** Records supplied follows **
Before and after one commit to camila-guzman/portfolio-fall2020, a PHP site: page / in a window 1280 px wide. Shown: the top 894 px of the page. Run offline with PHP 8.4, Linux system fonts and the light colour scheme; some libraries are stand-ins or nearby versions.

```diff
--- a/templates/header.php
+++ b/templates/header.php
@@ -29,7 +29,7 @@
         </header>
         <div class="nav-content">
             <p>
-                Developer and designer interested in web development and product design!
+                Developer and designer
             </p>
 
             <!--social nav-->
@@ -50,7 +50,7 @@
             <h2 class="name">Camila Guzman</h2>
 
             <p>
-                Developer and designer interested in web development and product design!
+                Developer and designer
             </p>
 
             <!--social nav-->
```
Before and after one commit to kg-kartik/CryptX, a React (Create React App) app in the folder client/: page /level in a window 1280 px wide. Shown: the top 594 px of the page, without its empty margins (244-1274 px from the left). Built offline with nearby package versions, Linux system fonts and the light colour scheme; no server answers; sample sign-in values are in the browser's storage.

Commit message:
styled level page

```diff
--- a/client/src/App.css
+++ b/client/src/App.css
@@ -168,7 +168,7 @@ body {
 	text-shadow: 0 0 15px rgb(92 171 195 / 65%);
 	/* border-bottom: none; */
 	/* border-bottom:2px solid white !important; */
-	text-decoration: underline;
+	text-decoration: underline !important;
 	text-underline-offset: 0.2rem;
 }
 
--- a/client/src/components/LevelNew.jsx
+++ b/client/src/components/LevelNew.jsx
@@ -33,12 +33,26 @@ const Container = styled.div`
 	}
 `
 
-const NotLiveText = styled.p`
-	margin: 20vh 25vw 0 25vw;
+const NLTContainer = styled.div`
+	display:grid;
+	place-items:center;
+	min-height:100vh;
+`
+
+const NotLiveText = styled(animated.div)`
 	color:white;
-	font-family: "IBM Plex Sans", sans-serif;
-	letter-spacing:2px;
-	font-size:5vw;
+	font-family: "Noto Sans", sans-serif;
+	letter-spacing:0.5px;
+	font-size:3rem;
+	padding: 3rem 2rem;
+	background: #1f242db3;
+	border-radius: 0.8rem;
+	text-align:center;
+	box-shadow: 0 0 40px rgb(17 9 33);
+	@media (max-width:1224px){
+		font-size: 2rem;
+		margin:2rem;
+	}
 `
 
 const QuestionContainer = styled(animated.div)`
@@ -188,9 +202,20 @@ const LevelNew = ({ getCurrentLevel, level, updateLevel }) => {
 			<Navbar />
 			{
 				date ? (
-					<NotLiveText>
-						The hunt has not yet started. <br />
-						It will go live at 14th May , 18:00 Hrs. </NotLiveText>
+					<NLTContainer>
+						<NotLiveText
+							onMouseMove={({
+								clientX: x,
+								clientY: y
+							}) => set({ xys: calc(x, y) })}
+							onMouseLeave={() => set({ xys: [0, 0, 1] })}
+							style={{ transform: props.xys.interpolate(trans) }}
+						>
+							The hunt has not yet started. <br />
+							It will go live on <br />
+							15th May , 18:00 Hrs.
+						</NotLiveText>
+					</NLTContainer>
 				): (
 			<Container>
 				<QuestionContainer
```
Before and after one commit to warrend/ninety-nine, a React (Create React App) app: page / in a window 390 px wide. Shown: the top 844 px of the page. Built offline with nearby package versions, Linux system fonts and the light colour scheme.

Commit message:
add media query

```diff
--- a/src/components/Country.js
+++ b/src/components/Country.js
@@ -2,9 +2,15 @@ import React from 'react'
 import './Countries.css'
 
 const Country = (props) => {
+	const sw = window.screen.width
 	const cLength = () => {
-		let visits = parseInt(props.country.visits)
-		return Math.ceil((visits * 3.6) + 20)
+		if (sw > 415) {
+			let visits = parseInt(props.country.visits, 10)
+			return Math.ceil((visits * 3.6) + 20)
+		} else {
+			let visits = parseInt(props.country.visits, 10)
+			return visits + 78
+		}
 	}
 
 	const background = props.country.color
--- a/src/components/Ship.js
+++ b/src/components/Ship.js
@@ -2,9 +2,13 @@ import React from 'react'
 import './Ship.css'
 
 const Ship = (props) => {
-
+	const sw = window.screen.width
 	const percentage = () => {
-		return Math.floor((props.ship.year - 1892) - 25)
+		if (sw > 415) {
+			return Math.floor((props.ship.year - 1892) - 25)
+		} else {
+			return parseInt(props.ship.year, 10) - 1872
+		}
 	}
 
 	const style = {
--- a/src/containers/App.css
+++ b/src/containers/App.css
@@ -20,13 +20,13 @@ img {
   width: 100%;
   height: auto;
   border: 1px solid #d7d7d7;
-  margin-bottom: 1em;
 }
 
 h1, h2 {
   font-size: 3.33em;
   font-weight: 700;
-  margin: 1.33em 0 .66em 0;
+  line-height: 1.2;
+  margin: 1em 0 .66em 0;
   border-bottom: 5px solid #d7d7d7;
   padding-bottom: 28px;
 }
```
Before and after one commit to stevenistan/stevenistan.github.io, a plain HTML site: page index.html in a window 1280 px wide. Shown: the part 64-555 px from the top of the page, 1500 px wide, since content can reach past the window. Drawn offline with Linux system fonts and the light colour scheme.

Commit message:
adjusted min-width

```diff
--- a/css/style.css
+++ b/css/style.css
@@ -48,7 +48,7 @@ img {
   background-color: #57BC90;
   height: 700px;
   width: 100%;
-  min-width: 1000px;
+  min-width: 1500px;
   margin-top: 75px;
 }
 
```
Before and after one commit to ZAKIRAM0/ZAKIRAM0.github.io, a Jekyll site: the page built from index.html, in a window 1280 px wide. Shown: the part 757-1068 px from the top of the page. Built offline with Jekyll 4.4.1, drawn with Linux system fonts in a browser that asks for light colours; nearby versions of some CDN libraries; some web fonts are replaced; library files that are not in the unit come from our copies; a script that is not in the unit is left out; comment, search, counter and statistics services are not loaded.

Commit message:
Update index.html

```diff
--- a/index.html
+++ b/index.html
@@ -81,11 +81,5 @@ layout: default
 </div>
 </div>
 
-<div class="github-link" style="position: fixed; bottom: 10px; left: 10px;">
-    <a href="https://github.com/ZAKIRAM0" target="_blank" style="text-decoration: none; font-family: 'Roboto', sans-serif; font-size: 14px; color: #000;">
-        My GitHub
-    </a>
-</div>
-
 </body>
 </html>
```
** End of Records supplied **
**What is needed**
Set down all of the data above, word for word.

**Response to the task**
Before and after one commit to camila-guzman/portfolio-fall2020, a PHP site: page / in a window 1280 px wide. Shown: the top 894 px of the page. Run offline with PHP 8.4, Linux system fonts and the light colour scheme; some libraries are stand-ins or nearby versions.

```diff
--- a/templates/header.php
+++ b/templates/header.php
@@ -29,7 +29,7 @@
         </header>
         <div class="nav-content">
             <p>
-                Developer and designer interested in web development and product design!
+                Developer and designer
             </p>
 
             <!--social nav-->
@@ -50,7 +50,7 @@
             <h2 class="name">Camila Guzman</h2>
 
             <p>
-                Developer and designer interested in web development and product design!
+                Developer and designer
             </p>
 
             <!--social nav-->
```
Before and after one commit to kg-kartik/CryptX, a React (Create React App) app in the folder client/: page /level in a window 1280 px wide. Shown: the top 594 px of the page, without its empty margins (244-1274 px from the left). Built offline with nearby package versions, Linux system fonts and the light colour scheme; no server answers; sample sign-in values are in the browser's storage.

Commit message:
styled level page

```diff
--- a/client/src/App.css
+++ b/client/src/App.css
@@ -168,7 +168,7 @@ body {
 	text-shadow: 0 0 15px rgb(92 171 195 / 65%);
 	/* border-bottom: none; */
 	/* border-bottom:2px solid white !important; */
-	text-decoration: underline;
+	text-decoration: underline !important;
 	text-underline-offset: 0.2rem;
 }
 
--- a/client/src/components/LevelNew.jsx
+++ b/client/src/components/LevelNew.jsx
@@ -33,12 +33,26 @@ const Container = styled.div`
 	}
 `
 
-const NotLiveText = styled.p`
-	margin: 20vh 25vw 0 25vw;
+const NLTContainer = styled.div`
+	display:grid;
+	place-items:center;
+	min-height:100vh;
+`
+
+const NotLiveText = styled(animated.div)`
 	color:white;
-	font-family: "IBM Plex Sans", sans-serif;
-	letter-spacing:2px;
-	font-size:5vw;
+	font-family: "Noto Sans", sans-serif;
+	letter-spacing:0.5px;
+	font-size:3rem;
+	padding: 3rem 2rem;
+	background: #1f242db3;
+	border-radius: 0.8rem;
+	text-align:center;
+	box-shadow: 0 0 40px rgb(17 9 33);
+	@media (max-width:1224px){
+		font-size: 2rem;
+		margin:2rem;
+	}
 `
 
 const QuestionContainer = styled(animated.div)`
@@ -188,9 +202,20 @@ const LevelNew = ({ getCurrentLevel, level, updateLevel }) => {
 			<Navbar />
 			{
 				date ? (
-					<NotLiveText>
-						The hunt has not yet started. <br />
-						It will go live at 14th May , 18:00 Hrs. </NotLiveText>
+					<NLTContainer>
+						<NotLiveText
+							onMouseMove={({
+								clientX: x,
+								clientY: y
+							}) => set({ xys: calc(x, y) })}
+							onMouseLeave={() => set({ xys: [0, 0, 1] })}
+							style={{ transform: props.xys.interpolate(trans) }}
+						>
+							The hunt has not yet started. <br />
+							It will go live on <br />
+							15th May , 18:00 Hrs.
+						</NotLiveText>
+					</NLTContainer>
 				): (
 			<Container>
 				<QuestionContainer
```
Before and after one commit to warrend/ninety-nine, a React (Create React App) app: page / in a window 390 px wide. Shown: the top 844 px of the page. Built offline with nearby package versions, Linux system fonts and the light colour scheme.

Commit message:
add media query

```diff
--- a/src/components/Country.js
+++ b/src/components/Country.js
@@ -2,9 +2,15 @@ import React from 'react'
 import './Countries.css'
 
 const Country = (props) => {
+	const sw = window.screen.width
 	const cLength = () => {
-		let visits = parseInt(props.country.visits)
-		return Math.ceil((visits * 3.6) + 20)
+		if (sw > 415) {
+			let visits = parseInt(props.country.visits, 10)
+			return Math.ceil((visits * 3.6) + 20)
+		} else {
+			let visits = parseInt(props.country.visits, 10)
+			return visits + 78
+		}
 	}
 
 	const background = props.country.color
--- a/src/components/Ship.js
+++ b/src/components/Ship.js
@@ -2,9 +2,13 @@ import React from 'react'
 import './Ship.css'
 
 const Ship = (props) => {
-
+	const sw = window.screen.width
 	const percentage = () => {
-		return Math.floor((props.ship.year - 1892) - 25)
+		if (sw > 415) {
+			return Math.floor((props.ship.year - 1892) - 25)
+		} else {
+			return parseInt(props.ship.year, 10) - 1872
+		}
 	}
 
 	const style = {
--- a/src/containers/App.css
+++ b/src/containers/App.css
@@ -20,13 +20,13 @@ img {
   width: 100%;
   height: auto;
   border: 1px solid #d7d7d7;
-  margin-bottom: 1em;
 }
 
 h1, h2 {
   font-size: 3.33em;
   font-weight: 700;
-  margin: 1.33em 0 .66em 0;
+  line-height: 1.2;
+  margin: 1em 0 .66em 0;
   border-bottom: 5px solid #d7d7d7;
   padding-bottom: 28px;
 }
```
Before and after one commit to stevenistan/stevenistan.github.io, a plain HTML site: page index.html in a window 1280 px wide. Shown: the part 64-555 px from the top of the page, 1500 px wide, since content can reach past the window. Drawn offline with Linux system fonts and the light colour scheme.

Commit message:
adjusted min-width

```diff
--- a/css/style.css
+++ b/css/style.css
@@ -48,7 +48,7 @@ img {
   background-color: #57BC90;
   height: 700px;
   width: 100%;
-  min-width: 1000px;
+  min-width: 1500px;
   margin-top: 75px;
 }
 
```
Before and after one commit to ZAKIRAM0/ZAKIRAM0.github.io, a Jekyll site: the page built from index.html, in a window 1280 px wide. Shown: the part 757-1068 px from the top of the page. Built offline with Jekyll 4.4.1, drawn with Linux system fonts in a browser that asks for light colours; nearby versions of some CDN libraries; some web fonts are replaced; library files that are not in the unit come from our copies; a script that is not in the unit is left out; comment, search, counter and statistics services are not loaded.

Commit message:
Update index.html

```diff
--- a/index.html
+++ b/index.html
@@ -81,11 +81,5 @@ layout: default
 </div>
 </div>
 
-<div class="github-link" style="position: fixed; bottom: 10px; left: 10px;">
-    <a href="https://github.com/ZAKIRAM0" target="_blank" style="text-decoration: none; font-family: 'Roboto', sans-serif; font-size: 14px; color: #000;">
-        My GitHub
-    </a>
-</div>
-
 </body>
 </html>
```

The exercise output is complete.